"(The coalition) tripped over the line, I don't think they can say they had a great campaign or a great story to tell."

Labor frontbencher Jodi McKay - a potential leadership contender along with Chris Minns - backed Mr Daley to stay in the top job on Saturday night before adding: "In saying that, last week we had a bad week."

There's been a statewide one per cent swing against Labor. The Liberals slid 2.4 per cent, the Nationals declined 0.9 per cent and the Greens slipped one per cent too.

 

Michael Daley’s days as NSW Labor leader could be numbered. Picture: Jonathan Ng
Michael Daley’s days as NSW Labor leader could be numbered. Picture: Jonathan Ng

 

Ms Berejiklian on Saturday became the first woman to be popularly elected premier of NSW and she'll lead the coalition into a third straight term for the first time in 50-odd years.

She told the party faithful on Saturday night she was incredibly proud of NSW where "someone with a long surname - and a woman - can be the premier". Labor has won 35 seats so far with the Greens retaining three and the Shooters, Fishers and Farmers Party securing at least two.

Liberals hope the result is an indication NSW voters won't punish the prime minister and the party for the 2018 chaos in Canberra when they cast their ballots in May's federal election.

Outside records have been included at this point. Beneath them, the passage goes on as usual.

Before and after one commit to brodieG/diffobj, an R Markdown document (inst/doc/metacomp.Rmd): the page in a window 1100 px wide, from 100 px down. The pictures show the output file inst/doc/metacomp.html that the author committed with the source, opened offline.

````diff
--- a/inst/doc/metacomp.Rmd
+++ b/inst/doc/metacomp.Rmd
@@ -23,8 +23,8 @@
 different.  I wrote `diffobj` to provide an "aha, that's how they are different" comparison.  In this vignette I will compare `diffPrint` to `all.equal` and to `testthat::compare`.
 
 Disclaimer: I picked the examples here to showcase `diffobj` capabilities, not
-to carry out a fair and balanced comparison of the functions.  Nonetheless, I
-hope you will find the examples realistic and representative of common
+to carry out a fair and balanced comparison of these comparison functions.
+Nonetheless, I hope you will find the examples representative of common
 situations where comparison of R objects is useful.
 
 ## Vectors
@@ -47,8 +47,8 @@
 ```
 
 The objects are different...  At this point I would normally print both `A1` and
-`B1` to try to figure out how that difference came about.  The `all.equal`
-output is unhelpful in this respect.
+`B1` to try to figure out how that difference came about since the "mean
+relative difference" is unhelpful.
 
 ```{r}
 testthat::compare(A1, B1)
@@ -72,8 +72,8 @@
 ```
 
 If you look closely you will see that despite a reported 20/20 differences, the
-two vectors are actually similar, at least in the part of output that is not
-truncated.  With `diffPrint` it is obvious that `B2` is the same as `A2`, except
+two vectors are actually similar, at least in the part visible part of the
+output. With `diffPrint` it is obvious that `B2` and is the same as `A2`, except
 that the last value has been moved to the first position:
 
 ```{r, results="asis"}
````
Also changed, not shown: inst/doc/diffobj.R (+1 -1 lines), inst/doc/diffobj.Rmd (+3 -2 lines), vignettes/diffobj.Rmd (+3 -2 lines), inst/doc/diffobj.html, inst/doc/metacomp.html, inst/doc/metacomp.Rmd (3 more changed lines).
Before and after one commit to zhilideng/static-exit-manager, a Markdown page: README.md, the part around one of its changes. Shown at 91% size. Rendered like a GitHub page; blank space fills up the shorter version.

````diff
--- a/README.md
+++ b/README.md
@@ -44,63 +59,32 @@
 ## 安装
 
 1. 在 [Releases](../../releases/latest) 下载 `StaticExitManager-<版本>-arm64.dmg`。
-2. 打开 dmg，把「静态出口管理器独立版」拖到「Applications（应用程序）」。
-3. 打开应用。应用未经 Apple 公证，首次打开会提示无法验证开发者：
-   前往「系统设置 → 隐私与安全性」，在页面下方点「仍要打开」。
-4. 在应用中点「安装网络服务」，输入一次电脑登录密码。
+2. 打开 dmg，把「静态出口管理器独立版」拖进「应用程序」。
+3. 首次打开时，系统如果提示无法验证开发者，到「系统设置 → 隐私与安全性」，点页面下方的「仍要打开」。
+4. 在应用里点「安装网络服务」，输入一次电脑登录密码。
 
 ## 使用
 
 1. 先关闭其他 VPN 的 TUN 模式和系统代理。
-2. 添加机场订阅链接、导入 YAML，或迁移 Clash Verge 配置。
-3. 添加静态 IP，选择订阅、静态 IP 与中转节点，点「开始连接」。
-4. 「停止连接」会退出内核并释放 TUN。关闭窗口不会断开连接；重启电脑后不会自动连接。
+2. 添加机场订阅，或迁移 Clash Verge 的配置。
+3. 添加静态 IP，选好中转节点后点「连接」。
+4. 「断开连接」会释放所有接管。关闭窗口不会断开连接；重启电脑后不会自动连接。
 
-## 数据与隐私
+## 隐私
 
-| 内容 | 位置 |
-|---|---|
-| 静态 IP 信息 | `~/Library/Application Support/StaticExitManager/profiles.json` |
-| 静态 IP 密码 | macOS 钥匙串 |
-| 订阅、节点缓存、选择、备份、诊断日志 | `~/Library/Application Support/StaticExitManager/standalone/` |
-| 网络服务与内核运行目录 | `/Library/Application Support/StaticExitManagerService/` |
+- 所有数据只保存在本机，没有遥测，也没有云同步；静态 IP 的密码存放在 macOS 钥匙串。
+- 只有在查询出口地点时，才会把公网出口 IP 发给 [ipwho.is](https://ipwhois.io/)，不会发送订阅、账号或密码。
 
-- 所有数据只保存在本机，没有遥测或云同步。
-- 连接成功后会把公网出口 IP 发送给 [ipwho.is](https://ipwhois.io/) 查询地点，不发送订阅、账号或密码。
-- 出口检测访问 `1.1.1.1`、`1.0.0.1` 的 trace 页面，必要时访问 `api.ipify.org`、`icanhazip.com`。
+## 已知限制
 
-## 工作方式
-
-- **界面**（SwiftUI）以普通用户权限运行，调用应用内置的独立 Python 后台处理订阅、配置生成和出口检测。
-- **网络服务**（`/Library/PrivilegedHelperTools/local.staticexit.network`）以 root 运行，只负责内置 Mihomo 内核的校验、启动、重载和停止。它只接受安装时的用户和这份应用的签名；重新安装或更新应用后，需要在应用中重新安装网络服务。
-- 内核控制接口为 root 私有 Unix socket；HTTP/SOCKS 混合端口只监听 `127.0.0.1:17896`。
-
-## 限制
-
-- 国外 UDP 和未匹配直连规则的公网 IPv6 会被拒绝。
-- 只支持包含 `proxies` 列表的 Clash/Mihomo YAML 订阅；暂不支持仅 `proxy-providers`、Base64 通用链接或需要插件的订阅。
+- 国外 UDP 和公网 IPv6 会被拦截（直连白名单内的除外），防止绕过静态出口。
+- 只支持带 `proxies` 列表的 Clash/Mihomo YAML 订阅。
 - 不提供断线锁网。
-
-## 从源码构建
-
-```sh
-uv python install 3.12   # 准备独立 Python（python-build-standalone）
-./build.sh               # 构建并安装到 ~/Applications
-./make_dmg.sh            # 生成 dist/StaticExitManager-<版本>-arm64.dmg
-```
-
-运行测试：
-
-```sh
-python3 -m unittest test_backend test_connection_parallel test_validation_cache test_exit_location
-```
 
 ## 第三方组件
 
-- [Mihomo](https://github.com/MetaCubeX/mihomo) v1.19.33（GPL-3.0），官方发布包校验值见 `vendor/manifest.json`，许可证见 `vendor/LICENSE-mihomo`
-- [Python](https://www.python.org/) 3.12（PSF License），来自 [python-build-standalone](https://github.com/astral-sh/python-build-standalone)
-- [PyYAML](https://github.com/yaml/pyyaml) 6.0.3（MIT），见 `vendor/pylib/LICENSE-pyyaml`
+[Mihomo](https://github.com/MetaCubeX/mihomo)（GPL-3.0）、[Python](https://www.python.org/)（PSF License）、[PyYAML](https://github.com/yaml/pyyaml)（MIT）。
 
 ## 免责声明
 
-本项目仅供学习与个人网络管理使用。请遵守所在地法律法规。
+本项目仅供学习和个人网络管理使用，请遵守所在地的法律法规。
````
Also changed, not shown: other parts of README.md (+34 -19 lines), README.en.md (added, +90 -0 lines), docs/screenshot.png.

"How good is Gladys Berejiklian and how good is the Liberal Party here in NSW," Mr Morrison told supporters ahead of the Premier's victory speech.